When Enough is Not Enough

NEW YORK – The US dollar is plunging, the economy is imploding, and a crisis of identity is shaking countries around the world. So, what are Americans obsessed with at this critical moment? “Octamom”: the saga of Nadya Suleman, a young single mother in Los Angeles who, having already given birth to seven children, underwent fertility treatments and is now bringing home octuplets.

The story would ordinarily be a mere curiosity. But, ever since Suleman hit the news stream, dozens of media outlets have begun to report, with a kind of obsessive revulsion, on her every move. And, as if being called “Octamom” weren’t bad enough, pop stars such as Cher have come forward to denounce her; blogs have been created to track the details of her plastic surgery; and entertainment Web sites have sent reporters to stalk her and write shaming exposés of her sojourn at an expensive cosmetics counter.

It is true that there is plenty to condemn: Suleman’s family lives on food stamps, the children already at home don’t have enough baby furniture, and her own parents are giving interviews to the media in which they criticize her choices. Her publicist quit, calling her “crazy.”
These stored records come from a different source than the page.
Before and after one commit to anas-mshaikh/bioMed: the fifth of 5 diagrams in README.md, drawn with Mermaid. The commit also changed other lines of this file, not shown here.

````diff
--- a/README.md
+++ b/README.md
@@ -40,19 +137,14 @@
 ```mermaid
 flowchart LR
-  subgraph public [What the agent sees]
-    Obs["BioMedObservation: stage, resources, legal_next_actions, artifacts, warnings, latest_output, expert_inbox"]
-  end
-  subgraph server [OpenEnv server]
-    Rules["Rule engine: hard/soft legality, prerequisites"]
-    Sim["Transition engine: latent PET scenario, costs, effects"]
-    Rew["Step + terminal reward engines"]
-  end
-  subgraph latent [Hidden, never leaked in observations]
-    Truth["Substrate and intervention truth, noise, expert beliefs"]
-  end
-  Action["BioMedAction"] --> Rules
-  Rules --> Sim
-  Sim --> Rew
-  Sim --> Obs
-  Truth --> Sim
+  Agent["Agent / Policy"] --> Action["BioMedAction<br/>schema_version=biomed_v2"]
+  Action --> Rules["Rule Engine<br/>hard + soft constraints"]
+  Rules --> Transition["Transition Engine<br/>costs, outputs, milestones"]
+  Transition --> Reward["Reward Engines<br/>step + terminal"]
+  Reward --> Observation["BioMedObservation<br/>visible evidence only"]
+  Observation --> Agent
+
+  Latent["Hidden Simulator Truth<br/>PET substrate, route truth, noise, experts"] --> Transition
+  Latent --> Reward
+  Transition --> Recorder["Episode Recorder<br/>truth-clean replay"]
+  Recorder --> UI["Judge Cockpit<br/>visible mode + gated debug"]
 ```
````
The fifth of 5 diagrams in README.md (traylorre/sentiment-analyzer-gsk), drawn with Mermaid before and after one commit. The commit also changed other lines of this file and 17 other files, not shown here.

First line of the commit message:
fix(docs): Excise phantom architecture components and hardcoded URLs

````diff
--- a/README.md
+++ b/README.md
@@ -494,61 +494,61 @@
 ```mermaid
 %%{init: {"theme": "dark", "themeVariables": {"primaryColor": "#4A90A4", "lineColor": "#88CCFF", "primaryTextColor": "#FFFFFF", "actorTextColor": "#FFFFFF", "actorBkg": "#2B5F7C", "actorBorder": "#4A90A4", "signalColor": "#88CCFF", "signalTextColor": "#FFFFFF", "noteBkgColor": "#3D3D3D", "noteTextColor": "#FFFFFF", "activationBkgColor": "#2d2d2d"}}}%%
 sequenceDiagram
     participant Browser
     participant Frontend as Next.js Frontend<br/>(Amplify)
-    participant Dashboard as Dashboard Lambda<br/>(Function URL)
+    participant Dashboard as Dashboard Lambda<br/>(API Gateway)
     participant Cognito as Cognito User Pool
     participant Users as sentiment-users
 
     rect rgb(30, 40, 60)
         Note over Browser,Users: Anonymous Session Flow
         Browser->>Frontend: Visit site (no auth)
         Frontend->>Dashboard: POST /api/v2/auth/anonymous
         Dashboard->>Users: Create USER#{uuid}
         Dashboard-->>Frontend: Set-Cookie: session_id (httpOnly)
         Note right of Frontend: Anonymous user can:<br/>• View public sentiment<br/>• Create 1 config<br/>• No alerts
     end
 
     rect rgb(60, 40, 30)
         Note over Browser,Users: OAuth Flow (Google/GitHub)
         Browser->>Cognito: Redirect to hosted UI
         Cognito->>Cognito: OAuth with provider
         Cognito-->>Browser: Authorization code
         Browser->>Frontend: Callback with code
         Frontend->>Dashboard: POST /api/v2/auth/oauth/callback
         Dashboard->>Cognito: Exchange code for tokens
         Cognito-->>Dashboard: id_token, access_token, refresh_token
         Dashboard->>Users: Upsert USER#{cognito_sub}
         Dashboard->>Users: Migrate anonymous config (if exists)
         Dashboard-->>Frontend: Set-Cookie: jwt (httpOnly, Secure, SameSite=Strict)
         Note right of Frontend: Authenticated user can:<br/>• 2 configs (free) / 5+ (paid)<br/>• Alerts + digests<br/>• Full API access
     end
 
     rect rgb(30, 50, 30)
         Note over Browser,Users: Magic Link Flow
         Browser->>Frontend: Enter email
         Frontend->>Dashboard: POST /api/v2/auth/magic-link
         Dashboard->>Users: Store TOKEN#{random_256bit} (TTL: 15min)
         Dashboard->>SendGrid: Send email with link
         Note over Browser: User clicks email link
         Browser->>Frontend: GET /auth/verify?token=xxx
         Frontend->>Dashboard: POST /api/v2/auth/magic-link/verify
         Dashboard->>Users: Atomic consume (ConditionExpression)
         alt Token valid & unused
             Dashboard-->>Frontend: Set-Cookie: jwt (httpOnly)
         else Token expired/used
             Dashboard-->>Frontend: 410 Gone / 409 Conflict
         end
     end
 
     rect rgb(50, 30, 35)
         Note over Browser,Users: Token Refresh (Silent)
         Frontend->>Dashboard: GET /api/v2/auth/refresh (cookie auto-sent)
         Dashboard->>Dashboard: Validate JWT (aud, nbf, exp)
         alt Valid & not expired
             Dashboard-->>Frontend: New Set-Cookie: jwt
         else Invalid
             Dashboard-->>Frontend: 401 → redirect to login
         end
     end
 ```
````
There have been plenty of oddball flash-in-the-pan media stars in US popular culture before Suleman. But her story just goes on and on, and the emotion that attaches to it seems strangely furious and vengeful.